Source records:

* * * * * * * * *

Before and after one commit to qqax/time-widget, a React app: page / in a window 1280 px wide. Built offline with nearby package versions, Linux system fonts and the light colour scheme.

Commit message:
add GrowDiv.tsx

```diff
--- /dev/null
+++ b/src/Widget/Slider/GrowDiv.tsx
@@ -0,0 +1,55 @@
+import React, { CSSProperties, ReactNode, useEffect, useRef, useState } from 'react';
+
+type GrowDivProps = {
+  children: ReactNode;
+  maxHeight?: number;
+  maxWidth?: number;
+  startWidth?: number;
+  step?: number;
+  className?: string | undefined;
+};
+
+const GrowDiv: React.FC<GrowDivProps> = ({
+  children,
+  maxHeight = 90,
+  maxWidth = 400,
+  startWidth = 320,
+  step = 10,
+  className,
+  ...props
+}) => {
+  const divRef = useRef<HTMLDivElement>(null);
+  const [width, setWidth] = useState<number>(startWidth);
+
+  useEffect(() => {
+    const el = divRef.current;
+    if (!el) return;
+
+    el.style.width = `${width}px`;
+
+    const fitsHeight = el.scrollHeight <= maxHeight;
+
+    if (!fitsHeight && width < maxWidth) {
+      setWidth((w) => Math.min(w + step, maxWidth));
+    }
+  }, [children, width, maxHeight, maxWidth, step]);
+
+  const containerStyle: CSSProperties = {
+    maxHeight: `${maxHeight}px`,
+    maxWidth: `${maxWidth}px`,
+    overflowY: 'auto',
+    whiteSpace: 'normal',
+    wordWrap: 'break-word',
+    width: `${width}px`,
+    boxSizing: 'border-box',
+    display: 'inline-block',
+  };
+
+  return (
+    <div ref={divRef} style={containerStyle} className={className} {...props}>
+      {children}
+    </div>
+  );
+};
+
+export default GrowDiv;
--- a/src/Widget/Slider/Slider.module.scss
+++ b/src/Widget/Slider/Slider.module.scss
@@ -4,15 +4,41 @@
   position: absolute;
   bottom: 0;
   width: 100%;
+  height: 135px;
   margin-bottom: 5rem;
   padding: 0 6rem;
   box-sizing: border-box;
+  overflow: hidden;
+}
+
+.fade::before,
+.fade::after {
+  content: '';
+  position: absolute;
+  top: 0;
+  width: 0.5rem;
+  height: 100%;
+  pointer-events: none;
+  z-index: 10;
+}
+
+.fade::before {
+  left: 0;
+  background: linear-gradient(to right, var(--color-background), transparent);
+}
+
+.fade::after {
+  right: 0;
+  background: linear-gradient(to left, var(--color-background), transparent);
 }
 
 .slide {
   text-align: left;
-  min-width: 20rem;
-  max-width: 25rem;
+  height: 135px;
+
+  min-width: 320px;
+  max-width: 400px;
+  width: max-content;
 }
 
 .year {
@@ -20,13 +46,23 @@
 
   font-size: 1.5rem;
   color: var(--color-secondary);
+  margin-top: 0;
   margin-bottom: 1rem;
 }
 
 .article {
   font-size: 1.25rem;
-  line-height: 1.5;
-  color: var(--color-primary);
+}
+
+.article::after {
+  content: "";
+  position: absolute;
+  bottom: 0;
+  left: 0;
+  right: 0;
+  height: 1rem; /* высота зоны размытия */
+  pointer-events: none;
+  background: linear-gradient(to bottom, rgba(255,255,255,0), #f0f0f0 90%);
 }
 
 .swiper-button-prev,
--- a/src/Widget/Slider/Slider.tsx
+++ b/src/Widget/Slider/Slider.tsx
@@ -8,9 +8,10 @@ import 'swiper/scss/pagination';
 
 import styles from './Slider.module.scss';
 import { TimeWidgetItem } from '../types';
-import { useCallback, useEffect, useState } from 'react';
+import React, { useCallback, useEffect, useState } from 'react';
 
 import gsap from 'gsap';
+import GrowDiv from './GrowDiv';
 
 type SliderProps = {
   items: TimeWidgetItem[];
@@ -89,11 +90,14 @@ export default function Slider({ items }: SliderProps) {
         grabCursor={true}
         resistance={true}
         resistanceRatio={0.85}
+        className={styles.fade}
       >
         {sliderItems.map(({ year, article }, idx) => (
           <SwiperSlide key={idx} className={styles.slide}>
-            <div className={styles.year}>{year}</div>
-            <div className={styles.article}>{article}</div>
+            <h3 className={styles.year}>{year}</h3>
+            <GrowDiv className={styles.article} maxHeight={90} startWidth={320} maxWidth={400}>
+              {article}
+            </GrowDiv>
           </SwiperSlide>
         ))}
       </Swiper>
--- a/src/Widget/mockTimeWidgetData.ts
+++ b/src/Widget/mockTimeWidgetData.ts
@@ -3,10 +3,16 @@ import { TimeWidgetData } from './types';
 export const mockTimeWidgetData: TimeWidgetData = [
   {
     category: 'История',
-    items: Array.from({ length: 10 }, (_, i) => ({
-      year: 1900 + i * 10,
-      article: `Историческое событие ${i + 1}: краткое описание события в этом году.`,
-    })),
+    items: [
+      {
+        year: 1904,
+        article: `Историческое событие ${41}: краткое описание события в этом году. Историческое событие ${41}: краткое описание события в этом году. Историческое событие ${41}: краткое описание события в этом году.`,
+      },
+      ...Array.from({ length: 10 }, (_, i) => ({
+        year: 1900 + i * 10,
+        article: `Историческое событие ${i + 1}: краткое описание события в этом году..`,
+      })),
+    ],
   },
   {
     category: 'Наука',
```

* * * * * * * * *

Work required:
Scan the data above. Return every line with "import" in it.

Task output:
+import React, { CSSProperties, ReactNode, useEffect, useRef, useState } from 'react';
@@ -8,9 +8,10 @@ import 'swiper/scss/pagination';
 import styles from './Slider.module.scss';
 import { TimeWidgetItem } from '../types';
-import { useCallback, useEffect, useState } from 'react';
+import React, { useCallback, useEffect, useState } from 'react';
 import gsap from 'gsap';
+import GrowDiv from './GrowDiv';
@@ -3,10 +3,16 @@ import { TimeWidgetData } from './types';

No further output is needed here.